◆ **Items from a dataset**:

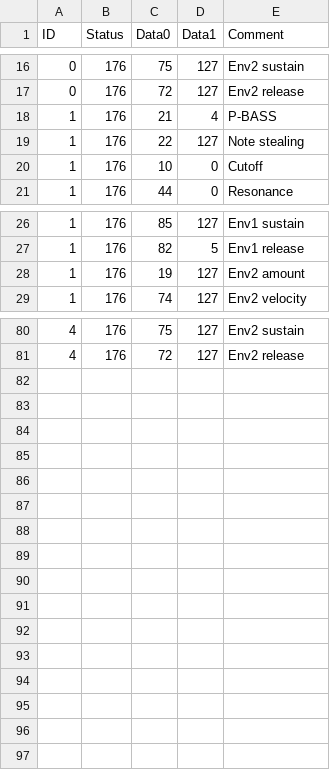
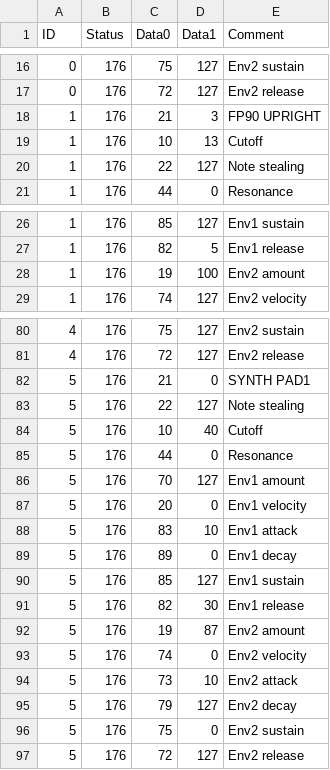
Before and after one commit to soerenbnoergaard/sbnsampler, a CSV file: app/presets.csv, drawn as a sheet; only a part is shown, gaps mark what is left out; the diff covers the shown part only.

Commit message:
Work on presets

```diff
--- a/app/presets.csv
+++ b/app/presets.csv
@@ -17,5 +17,5 @@ ID,Status,Data0,Data1,Comment
 0,176,72,127,Env2 release
-1,176,21,4,P-BASS
+1,176,21,3,FP90 UPRIGHT
+1,176,10,13,Cutoff
 1,176,22,127,Note stealing
-1,176,10,0,Cutoff
 1,176,44,0,Resonance
@@ -27,3 +27,3 @@ ID,Status,Data0,Data1,Comment
 1,176,82,5,Env1 release
-1,176,19,127,Env2 amount
+1,176,19,100,Env2 amount
 1,176,74,127,Env2 velocity
@@ -81 +81,17 @@ ID,Status,Data0,Data1,Comment
 4,176,72,127,Env2 release
+5,176,21,0,SYNTH PAD1
+5,176,22,127,Note stealing
+5,176,10,40,Cutoff
+5,176,44,0,Resonance
+5,176,70,127,Env1 amount
+5,176,20,0,Env1 velocity
+5,176,83,10,Env1 attack
+5,176,89,0,Env1 decay
+5,176,85,127,Env1 sustain
+5,176,82,30,Env1 release
+5,176,19,87,Env2 amount
+5,176,74,0,Env2 velocity
+5,176,73,10,Env2 attack
+5,176,79,127,Env2 decay
+5,176,75,0,Env2 sustain
+5,176,72,127,Env2 release
```
Also changed, not shown: 1 moved row and 18 edited cells elsewhere in this file, app/midi.csv, 3 other files.
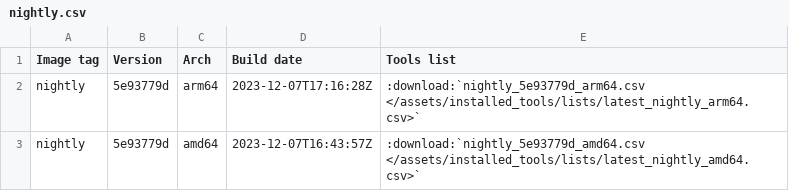
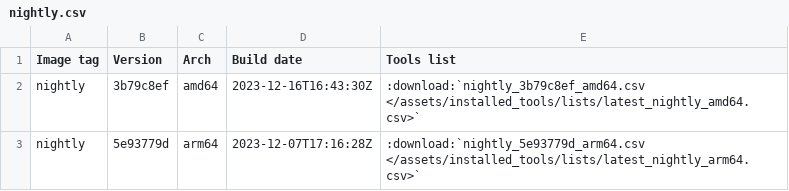
Before and after one commit to ThePorgs/Exegol-docs, a CSV file: source/assets/installed_tools/nightly.csv, drawn as a sheet.

```diff
--- a/source/assets/installed_tools/nightly.csv
+++ b/source/assets/installed_tools/nightly.csv
@@ -1,3 +1,3 @@
 Image tag,Version,Arch,Build date,Tools list
+nightly,3b79c8ef,amd64,2023-12-16T16:43:30Z,:download:`nightly_3b79c8ef_amd64.csv       </assets/installed_tools/lists/latest_nightly_amd64.csv>`
 nightly,5e93779d,arm64,2023-12-07T17:16:28Z,:download:`nightly_5e93779d_arm64.csv       </assets/installed_tools/lists/latest_nightly_arm64.csv>`
-nightly,5e93779d,amd64,2023-12-07T16:43:57Z,:download:`nightly_5e93779d_amd64.csv       </assets/installed_tools/lists/latest_nightly_amd64.csv>`
```
Also changed, not shown: source/assets/installed_tools/lists/latest_nightly_amd64.csv.
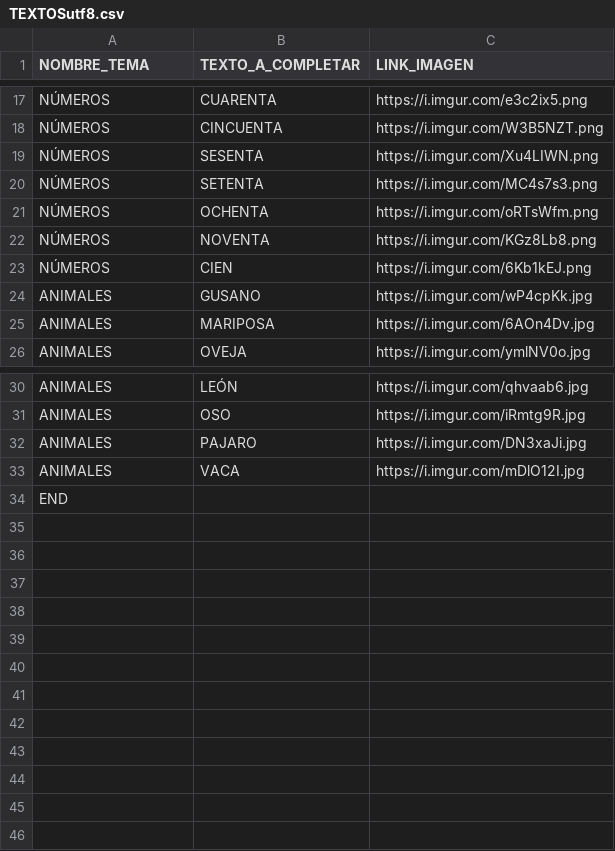
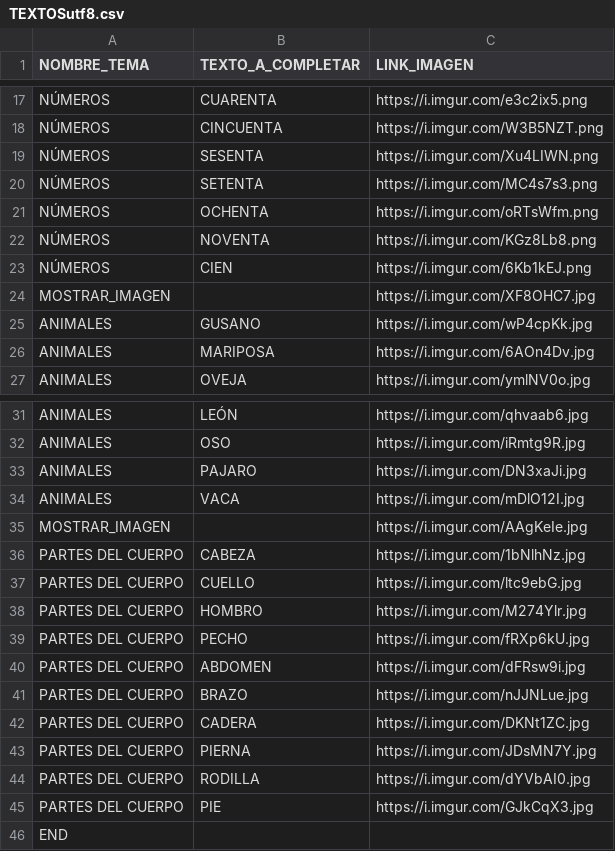
Before and after one commit to bigma321/bigma321.github.io, a CSV file: TEXTOSutf8.csv, drawn as a sheet; only a part is shown, gaps mark what is left out; the diff names each change by its address in the sheet, - before the commit and + after, or states it on an @@ line.

Commit message:
Update TEXTOSutf8.csv

```diff
--- a/TEXTOSutf8.csv
+++ b/TEXTOSutf8.csv
+row 24: MOSTRAR_IMAGEN |  | https://i.imgur.com/XF8OHC7.jpg
+row 35: MOSTRAR_IMAGEN |  | https://i.imgur.com/AAgKeIe.jpg
+row 36: PARTES DEL CUERPO | CABEZA | https://i.imgur.com/1bNlhNz.jpg
+row 37: PARTES DEL CUERPO | CUELLO | https://i.imgur.com/ltc9ebG.jpg
+row 38: PARTES DEL CUERPO | HOMBRO | https://i.imgur.com/M274Ylr.jpg
+row 39: PARTES DEL CUERPO | PECHO | https://i.imgur.com/fRXp6kU.jpg
+row 40: PARTES DEL CUERPO | ABDOMEN | https://i.imgur.com/dFRsw9i.jpg
+row 41: PARTES DEL CUERPO | BRAZO | https://i.imgur.com/nJJNLue.jpg
+row 42: PARTES DEL CUERPO | CADERA | https://i.imgur.com/DKNt1ZC.jpg
+row 43: PARTES DEL CUERPO | PIERNA | https://i.imgur.com/JDsMN7Y.jpg
+row 44: PARTES DEL CUERPO | RODILLA | https://i.imgur.com/dYVbAI0.jpg
+row 45: PARTES DEL CUERPO | PIE | https://i.imgur.com/GJkCqX3.jpg
```
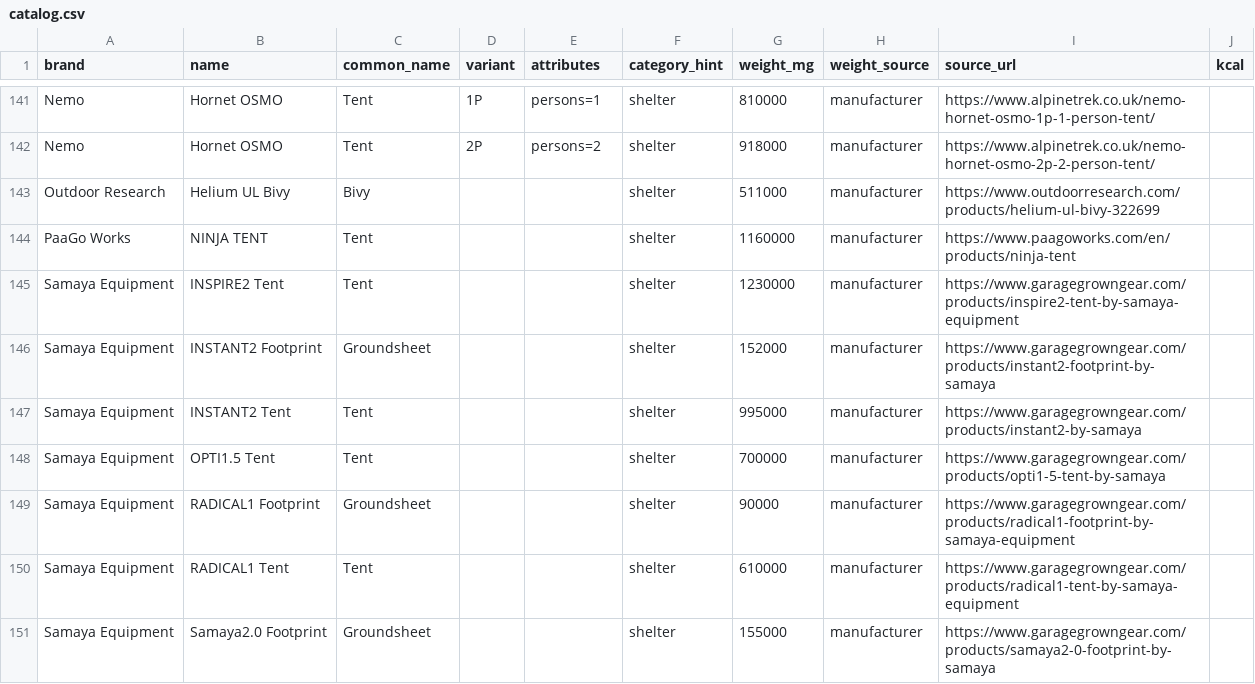
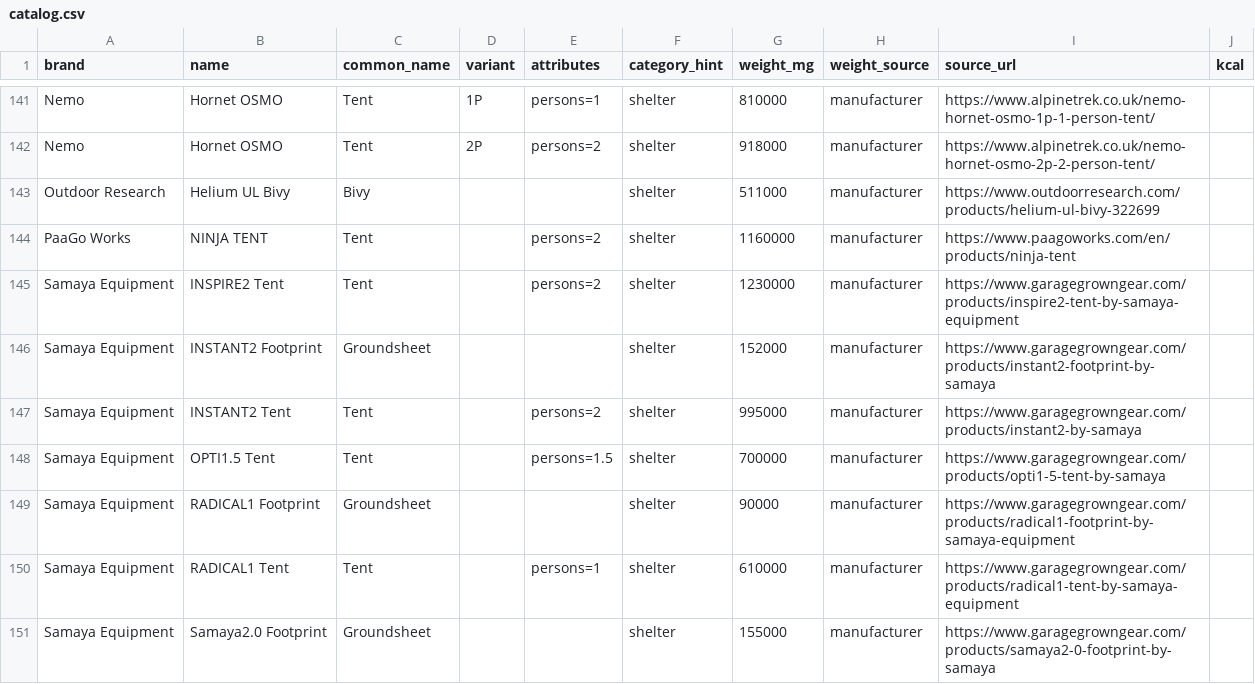
Before and after one commit to ryankiley/mahonia, a CSV file: seed/catalog.csv, drawn as a sheet; only a part is shown, gaps mark what is left out; the diff covers the shown part only.

Commit message:
chore: attribute research, round two: pads, tents, stoves and packs from maker pages (82 rows)
457 gaps → 378. Every value in this round is either the maker's designation in the name
(Samaya INSPIRE2, Matador Beast28, The One / The Two, SoloMid / DuoMid, a Wood Stove, an
Alcohol Stove) or read from the maker's page and cited beside it (56 rows):

- Sleeping pads: NeoAir XLite NXT 4.5, XTherm NXT 7.3, NeoLoft 4.7, Ether Light XT 3.2
  and XT Extreme 6.2, Ultralight XR 3.6, Klymit Static V and V Base 1.3, Exped MegaMat
  8.1 and Ultra 6.5R 6.9, Zenbivy Flex Air 4.8.
- Tents: Tarptent Aeon Li, Notch, Notch Li, ProTrek "Sleeps: 1", StratoSpire Li "Sleeps:
  2"; Six Moon Skyscape Scout and Trekker 1; Locus Hapi and Khufu 2; PaaGo Ninja 2.
- Stoves: PocketRocket 2, Amicus, Sunflower X and XD-2F on isobutane canisters;
  WhisperLite International on white gas; Trangia on alcohol; BioLite and the Toaks
  wood stoves on wood; Toaks Siphon on alcohol.
- Packs: ULA Circuit 68, Catalyst 75, CDT 50, Ohm 55, Photon 35; Pa'lante Turtle 5 and
  Ultralight 26; Six Moon Swift V and X 56, Minimalist V2 59 (the maker's total volume,
  where the name carries none); Hanchor COBBLE 52.

Left open on purpose: Osprey and Gregory per-size volumes (their sites refuse fetches;
a browser session reads them), adjustable-volume packs (Hanchor MARBLE 27.5–73.5 L,
Pa'lante Desert and V2 sold in two sizes under one row), Zpacks tents whose pages print
no capacity line, and the JS-rendered Snow Peak and PocketRocket Deluxe pages.

```diff
--- a/seed/catalog.csv
+++ b/seed/catalog.csv
@@ -143,9 +143,9 @@ Nemo,Hornet OSMO,Tent,2P,persons=2,shelter,918000,manufacturer,https://www.alpin
 Outdoor Research,Helium UL Bivy,Bivy,,,shelter,511000,manufacturer,https://www.outdoorresearch.com/products/helium-ul-bivy-322699,
-PaaGo Works,NINJA TENT,Tent,,,shelter,1160000,manufacturer,https://www.paagoworks.com/en/products/ninja-tent,
-Samaya Equipment,INSPIRE2 Tent,Tent,,,shelter,1230000,manufacturer,https://www.garagegrowngear.com/products/inspire2-tent-by-samaya-equipment,
+PaaGo Works,NINJA TENT,Tent,,persons=2,shelter,1160000,manufacturer,https://www.paagoworks.com/en/products/ninja-tent,
+Samaya Equipment,INSPIRE2 Tent,Tent,,persons=2,shelter,1230000,manufacturer,https://www.garagegrowngear.com/products/inspire2-tent-by-samaya-equipment,
 Samaya Equipment,INSTANT2 Footprint,Groundsheet,,,shelter,152000,manufacturer,https://www.garagegrowngear.com/products/instant2-footprint-by-samaya,
-Samaya Equipment,INSTANT2 Tent,Tent,,,shelter,995000,manufacturer,https://www.garagegrowngear.com/products/instant2-by-samaya,
-Samaya Equipment,OPTI1.5 Tent,Tent,,,shelter,700000,manufacturer,https://www.garagegrowngear.com/products/opti1-5-tent-by-samaya,
+Samaya Equipment,INSTANT2 Tent,Tent,,persons=2,shelter,995000,manufacturer,https://www.garagegrowngear.com/products/instant2-by-samaya,
+Samaya Equipment,OPTI1.5 Tent,Tent,,persons=1.5,shelter,700000,manufacturer,https://www.garagegrowngear.com/products/opti1-5-tent-by-samaya,
 Samaya Equipment,RADICAL1 Footprint,Groundsheet,,,shelter,90000,manufacturer,https://www.garagegrowngear.com/products/radical1-footprint-by-samaya-equipment,
-Samaya Equipment,RADICAL1 Tent,Tent,,,shelter,610000,manufacturer,https://www.garagegrowngear.com/products/radical1-tent-by-samaya-equipment,
+Samaya Equipment,RADICAL1 Tent,Tent,,persons=1,shelter,610000,manufacturer,https://www.garagegrowngear.com/products/radical1-tent-by-samaya-equipment,
 Samaya Equipment,Samaya2.0 Footprint,Groundsheet,,,shelter,155000,manufacturer,https://www.garagegrowngear.com/products/samaya2-0-footprint-by-samaya,
```
Also changed, not shown: 77 edited cells elsewhere in this file, 21 other files.
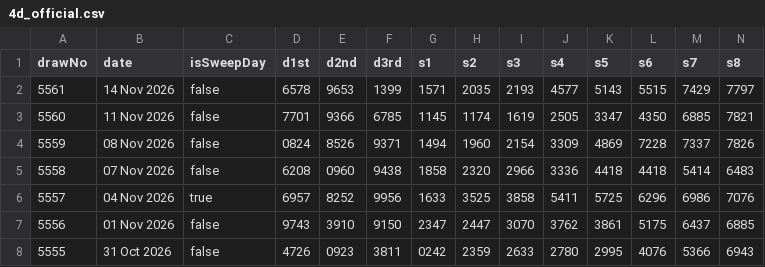
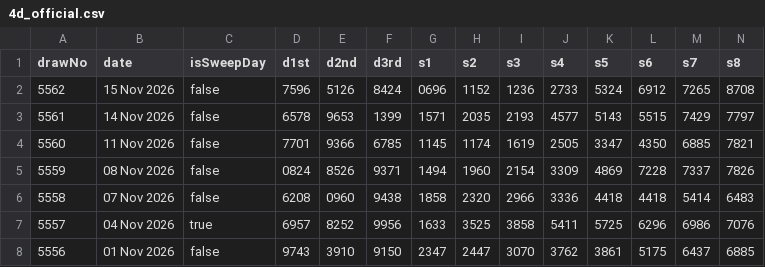
Before and after one commit to gelwuyl/totoro, a CSV file: public/4d_official.csv, drawn as a sheet; only a part is shown; the shorter side is filled out with more unchanged rows; rows hold the shown columns only; the diff names each change by its address in the sheet, - before the commit and + after, or states it on an @@ line.

```diff
--- a/public/4d_official.csv
+++ b/public/4d_official.csv
+row 2: 5562 | 15 Nov 2026 | false | 7596 | 5126 | 8424 | 0696 | 1152 | 1236 | 2733 | 5324 | 6912 | 7265 | 8708
```
Also changed, not shown: 2 other files.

◆ **The task**:
All lines above that contain the word "stealing" are to be copied.

◆ **Solution**:
 1,176,22,127,Note stealing
+5,176,22,127,Note stealing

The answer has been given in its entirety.